◆ Task to carry out
For the data below, give the number of lines containing "read" and nothing more.

--- Working data Enclosed Below ---

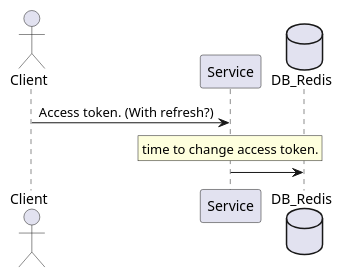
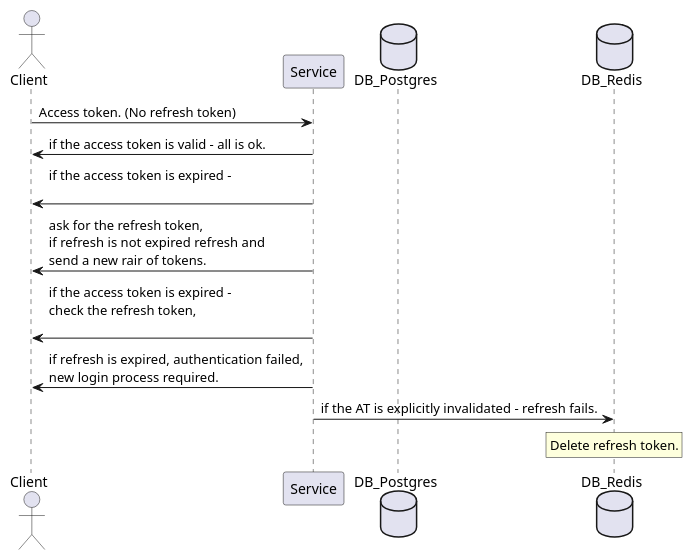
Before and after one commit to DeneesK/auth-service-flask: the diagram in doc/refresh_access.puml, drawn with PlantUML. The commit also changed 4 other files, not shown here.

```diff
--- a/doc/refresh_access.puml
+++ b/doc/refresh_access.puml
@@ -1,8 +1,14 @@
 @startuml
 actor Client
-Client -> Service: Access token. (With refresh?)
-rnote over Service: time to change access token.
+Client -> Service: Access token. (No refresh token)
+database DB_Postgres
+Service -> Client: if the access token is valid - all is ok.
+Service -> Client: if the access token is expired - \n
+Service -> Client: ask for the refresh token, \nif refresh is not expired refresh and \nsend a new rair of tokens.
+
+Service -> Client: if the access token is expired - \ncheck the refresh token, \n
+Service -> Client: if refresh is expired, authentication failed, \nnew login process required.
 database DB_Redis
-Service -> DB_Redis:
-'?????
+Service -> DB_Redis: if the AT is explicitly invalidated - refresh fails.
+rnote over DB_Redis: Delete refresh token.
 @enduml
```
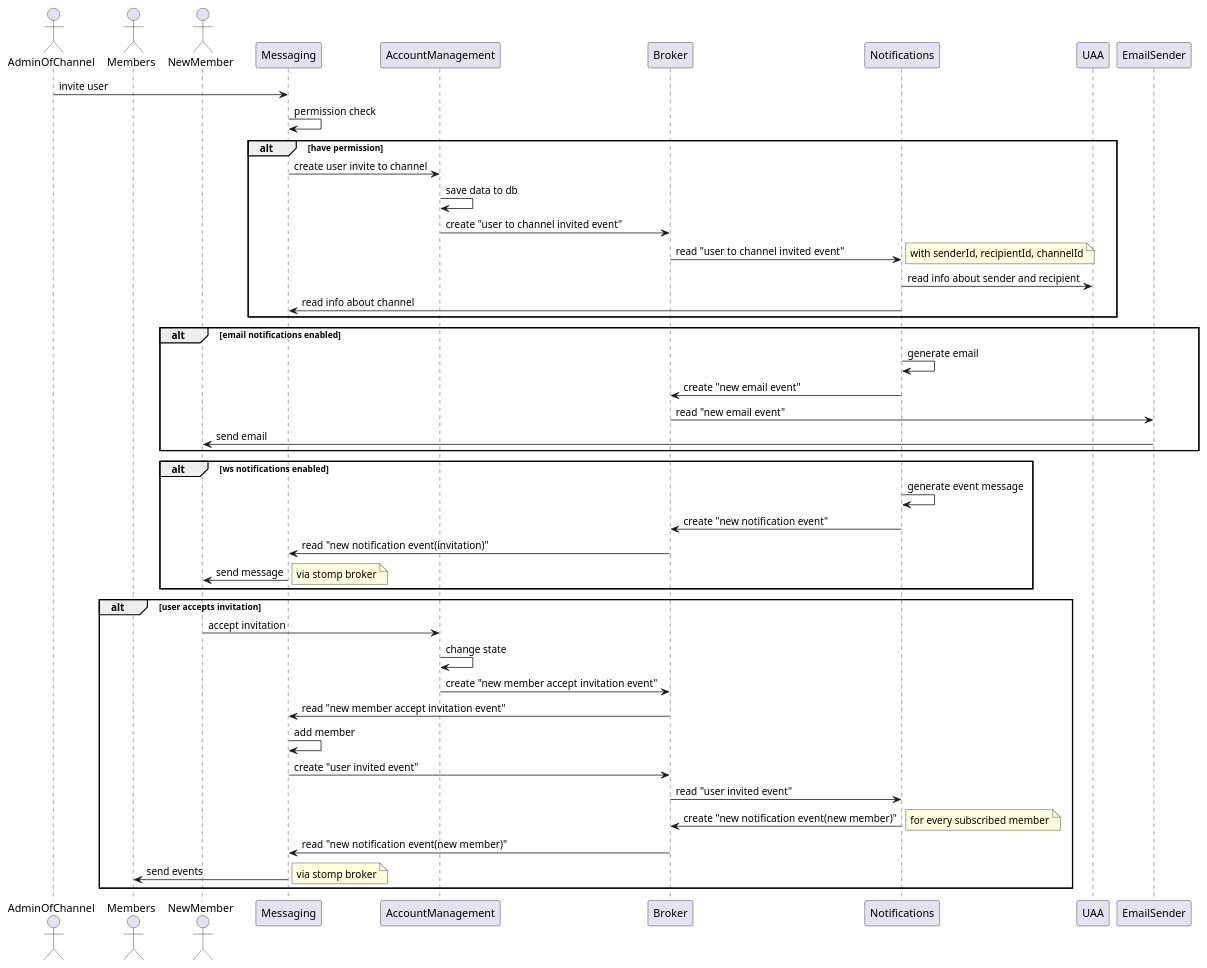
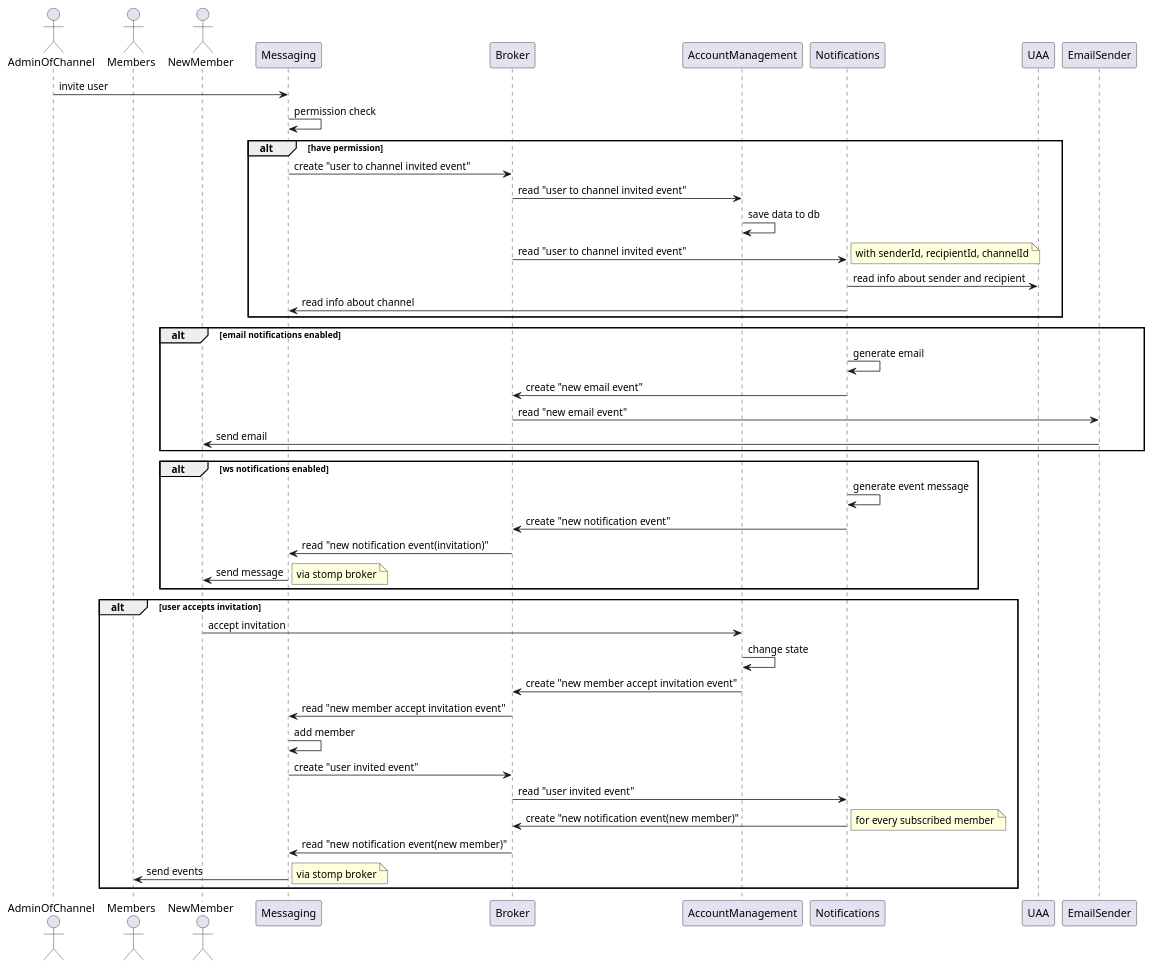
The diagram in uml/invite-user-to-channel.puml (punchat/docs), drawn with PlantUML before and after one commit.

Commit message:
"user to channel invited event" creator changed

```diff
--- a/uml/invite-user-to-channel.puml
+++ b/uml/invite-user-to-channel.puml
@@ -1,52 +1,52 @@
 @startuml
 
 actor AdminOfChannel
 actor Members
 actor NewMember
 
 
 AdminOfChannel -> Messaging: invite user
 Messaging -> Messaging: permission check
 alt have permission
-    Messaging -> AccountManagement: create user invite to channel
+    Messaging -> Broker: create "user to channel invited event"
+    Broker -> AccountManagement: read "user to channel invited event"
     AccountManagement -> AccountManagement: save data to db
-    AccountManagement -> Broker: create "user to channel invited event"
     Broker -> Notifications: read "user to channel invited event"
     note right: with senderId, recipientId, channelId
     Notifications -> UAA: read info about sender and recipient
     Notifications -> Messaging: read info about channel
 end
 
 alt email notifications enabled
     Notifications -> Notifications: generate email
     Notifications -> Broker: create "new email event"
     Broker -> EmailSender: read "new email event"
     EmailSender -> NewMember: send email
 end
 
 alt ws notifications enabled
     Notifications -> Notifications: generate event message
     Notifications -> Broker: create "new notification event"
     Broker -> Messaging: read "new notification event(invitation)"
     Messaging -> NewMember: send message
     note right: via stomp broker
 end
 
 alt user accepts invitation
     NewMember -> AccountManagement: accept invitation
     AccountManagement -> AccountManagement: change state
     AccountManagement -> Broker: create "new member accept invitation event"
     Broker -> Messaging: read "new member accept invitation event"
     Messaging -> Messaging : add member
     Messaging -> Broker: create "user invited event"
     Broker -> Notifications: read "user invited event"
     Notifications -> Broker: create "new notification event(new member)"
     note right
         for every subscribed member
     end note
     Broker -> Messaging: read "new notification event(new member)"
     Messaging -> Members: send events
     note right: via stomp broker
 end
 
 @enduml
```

--- End of Enclosed Working data ---

◆ Exercise answer
9